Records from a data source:
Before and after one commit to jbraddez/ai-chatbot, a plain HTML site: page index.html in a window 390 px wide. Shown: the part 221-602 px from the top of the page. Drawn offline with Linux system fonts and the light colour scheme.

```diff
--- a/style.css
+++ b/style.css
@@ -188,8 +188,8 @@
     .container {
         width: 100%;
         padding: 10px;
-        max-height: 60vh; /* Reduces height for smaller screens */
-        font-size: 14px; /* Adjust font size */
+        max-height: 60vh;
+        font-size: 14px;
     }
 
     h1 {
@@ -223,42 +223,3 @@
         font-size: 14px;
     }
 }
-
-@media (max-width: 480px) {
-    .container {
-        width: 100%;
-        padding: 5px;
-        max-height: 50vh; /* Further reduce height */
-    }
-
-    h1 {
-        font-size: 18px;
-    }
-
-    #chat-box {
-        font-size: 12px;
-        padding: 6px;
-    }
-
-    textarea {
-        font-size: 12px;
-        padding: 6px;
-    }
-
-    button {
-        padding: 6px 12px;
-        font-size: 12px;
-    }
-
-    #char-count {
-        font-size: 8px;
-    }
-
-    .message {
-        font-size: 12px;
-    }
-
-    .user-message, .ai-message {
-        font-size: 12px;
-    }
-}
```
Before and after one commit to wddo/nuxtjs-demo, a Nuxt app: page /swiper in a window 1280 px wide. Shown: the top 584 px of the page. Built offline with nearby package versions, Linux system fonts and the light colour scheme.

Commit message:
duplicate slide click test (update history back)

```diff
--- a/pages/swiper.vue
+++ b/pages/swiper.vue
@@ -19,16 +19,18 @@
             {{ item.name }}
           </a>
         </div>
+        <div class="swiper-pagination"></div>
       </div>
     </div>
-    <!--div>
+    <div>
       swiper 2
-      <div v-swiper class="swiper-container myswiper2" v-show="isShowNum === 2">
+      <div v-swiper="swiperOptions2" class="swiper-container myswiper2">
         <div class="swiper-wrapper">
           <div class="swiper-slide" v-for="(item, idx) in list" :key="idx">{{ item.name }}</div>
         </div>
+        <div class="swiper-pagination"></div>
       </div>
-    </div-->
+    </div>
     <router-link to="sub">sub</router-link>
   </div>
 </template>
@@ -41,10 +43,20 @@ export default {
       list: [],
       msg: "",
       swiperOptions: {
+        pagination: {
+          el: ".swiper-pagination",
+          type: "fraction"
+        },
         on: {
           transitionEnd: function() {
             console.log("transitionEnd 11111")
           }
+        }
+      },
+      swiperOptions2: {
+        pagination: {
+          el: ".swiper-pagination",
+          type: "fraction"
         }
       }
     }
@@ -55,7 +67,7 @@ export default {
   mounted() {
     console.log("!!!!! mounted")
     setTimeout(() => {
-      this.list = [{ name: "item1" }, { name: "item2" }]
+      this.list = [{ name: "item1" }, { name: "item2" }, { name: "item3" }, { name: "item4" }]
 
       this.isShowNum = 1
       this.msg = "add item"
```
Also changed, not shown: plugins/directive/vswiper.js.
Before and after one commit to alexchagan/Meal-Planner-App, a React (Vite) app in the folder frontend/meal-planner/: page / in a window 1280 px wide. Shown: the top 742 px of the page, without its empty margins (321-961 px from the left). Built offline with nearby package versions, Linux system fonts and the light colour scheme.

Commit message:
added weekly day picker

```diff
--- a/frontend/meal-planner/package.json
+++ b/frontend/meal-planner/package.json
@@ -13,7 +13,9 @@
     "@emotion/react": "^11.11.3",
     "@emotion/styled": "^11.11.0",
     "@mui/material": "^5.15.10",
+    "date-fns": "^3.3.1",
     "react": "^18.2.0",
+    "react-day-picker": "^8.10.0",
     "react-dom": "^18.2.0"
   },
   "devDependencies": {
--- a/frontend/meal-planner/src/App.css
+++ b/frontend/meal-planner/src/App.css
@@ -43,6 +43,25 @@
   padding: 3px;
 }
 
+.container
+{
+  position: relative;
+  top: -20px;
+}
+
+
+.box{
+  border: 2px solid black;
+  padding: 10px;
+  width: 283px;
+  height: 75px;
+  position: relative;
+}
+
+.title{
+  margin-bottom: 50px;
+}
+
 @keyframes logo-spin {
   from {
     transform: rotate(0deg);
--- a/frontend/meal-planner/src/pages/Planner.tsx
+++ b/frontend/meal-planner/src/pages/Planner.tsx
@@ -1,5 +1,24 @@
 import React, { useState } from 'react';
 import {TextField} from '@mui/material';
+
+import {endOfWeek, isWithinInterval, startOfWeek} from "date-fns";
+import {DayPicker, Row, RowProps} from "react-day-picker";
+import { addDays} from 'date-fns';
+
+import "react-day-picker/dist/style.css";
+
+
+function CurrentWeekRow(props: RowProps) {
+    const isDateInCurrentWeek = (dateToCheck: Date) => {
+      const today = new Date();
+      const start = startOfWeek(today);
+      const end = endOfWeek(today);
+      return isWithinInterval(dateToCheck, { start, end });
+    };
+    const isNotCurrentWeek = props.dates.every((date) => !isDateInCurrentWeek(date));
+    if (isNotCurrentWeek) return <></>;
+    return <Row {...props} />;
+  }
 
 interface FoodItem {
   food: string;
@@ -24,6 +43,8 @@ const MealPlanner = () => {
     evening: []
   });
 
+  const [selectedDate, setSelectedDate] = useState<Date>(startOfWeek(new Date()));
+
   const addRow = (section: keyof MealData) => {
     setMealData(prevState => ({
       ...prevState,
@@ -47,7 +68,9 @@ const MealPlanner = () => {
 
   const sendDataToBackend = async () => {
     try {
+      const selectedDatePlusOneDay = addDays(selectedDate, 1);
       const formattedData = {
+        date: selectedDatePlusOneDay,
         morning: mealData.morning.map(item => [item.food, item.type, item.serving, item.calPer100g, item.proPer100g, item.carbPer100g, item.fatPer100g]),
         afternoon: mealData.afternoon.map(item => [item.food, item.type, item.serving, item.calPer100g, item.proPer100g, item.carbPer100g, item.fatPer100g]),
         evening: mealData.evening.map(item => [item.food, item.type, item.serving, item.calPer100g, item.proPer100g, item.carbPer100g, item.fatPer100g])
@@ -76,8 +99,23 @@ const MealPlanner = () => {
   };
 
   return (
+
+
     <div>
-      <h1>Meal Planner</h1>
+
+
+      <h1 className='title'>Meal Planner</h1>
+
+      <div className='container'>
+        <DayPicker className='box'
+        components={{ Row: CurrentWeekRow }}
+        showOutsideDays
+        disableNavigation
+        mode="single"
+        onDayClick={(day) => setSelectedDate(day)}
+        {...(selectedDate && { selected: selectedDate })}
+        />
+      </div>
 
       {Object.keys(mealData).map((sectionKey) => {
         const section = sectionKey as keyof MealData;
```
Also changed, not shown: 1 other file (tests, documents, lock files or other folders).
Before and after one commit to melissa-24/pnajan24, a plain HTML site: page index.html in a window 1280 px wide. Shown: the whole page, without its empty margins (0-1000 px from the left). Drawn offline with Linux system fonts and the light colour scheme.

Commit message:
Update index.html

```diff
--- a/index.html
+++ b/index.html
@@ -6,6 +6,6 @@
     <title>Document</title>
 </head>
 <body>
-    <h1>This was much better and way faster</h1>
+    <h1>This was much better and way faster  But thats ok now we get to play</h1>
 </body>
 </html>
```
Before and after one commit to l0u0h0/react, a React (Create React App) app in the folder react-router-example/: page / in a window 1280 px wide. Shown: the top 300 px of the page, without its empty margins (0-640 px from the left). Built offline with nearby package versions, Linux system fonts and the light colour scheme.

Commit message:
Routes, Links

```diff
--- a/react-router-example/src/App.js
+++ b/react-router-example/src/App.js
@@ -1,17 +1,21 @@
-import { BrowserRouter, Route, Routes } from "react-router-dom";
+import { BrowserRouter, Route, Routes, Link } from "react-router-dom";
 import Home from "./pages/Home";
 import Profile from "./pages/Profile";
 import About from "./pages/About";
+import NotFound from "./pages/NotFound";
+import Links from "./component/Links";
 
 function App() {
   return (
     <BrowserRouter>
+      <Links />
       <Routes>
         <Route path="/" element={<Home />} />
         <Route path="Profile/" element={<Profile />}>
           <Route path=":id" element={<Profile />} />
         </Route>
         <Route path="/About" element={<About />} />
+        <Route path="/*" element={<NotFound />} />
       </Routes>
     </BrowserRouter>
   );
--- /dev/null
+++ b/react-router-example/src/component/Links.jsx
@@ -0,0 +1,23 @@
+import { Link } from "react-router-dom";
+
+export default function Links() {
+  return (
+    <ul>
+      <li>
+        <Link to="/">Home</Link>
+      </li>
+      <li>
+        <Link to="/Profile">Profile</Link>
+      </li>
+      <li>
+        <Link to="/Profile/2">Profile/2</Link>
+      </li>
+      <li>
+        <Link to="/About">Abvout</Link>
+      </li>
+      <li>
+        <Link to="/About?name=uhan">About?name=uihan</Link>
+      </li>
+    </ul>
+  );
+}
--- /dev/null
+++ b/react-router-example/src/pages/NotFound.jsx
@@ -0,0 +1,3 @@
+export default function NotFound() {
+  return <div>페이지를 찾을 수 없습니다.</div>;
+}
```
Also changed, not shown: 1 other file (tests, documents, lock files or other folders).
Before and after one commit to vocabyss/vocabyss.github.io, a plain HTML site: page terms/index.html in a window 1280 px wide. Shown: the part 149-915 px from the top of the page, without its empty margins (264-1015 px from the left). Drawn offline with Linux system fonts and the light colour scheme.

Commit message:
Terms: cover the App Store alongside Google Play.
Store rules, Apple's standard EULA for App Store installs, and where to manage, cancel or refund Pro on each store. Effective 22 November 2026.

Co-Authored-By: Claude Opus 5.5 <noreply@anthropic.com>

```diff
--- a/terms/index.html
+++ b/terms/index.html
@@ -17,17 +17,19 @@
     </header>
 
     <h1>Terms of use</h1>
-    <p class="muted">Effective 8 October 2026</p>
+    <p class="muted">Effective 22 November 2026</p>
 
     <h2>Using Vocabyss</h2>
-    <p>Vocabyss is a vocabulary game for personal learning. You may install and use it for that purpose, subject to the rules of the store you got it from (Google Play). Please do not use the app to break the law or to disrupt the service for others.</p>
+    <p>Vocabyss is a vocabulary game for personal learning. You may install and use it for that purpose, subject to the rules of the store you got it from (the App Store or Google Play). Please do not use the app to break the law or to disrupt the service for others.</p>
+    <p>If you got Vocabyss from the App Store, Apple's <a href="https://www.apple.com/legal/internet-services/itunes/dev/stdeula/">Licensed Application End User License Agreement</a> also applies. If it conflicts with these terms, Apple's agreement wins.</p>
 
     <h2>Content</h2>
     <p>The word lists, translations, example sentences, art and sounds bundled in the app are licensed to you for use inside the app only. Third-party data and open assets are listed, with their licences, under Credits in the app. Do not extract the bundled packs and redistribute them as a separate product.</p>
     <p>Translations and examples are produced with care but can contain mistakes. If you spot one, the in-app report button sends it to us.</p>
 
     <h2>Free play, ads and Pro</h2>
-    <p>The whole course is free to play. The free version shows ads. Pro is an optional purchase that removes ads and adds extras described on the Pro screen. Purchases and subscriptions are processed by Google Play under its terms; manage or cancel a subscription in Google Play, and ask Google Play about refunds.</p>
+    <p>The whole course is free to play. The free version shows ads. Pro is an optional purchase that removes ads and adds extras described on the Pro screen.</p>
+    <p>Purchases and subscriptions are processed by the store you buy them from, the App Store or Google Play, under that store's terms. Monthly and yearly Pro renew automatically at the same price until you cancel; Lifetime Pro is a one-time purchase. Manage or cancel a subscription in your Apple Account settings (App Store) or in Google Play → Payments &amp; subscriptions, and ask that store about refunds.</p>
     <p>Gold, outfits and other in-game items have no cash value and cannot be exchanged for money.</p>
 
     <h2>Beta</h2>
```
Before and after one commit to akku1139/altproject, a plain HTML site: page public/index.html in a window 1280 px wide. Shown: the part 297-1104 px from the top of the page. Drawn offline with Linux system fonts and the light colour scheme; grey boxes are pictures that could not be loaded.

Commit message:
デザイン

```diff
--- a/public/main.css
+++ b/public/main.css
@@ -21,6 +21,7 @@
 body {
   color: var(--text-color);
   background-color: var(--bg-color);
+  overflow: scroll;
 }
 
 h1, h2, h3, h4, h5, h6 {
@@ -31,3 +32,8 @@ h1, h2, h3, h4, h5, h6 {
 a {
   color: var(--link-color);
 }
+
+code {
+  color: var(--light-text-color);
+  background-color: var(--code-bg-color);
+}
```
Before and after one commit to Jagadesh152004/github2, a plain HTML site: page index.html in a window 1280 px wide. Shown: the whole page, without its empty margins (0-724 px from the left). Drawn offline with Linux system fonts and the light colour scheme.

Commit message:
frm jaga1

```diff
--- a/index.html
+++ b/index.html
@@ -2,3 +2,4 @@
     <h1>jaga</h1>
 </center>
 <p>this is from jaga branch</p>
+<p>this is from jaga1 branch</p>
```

**Exercise aim**
Nothing but a number should be given: the number of lines in the records that contain the word "function".

**Result of the task**
5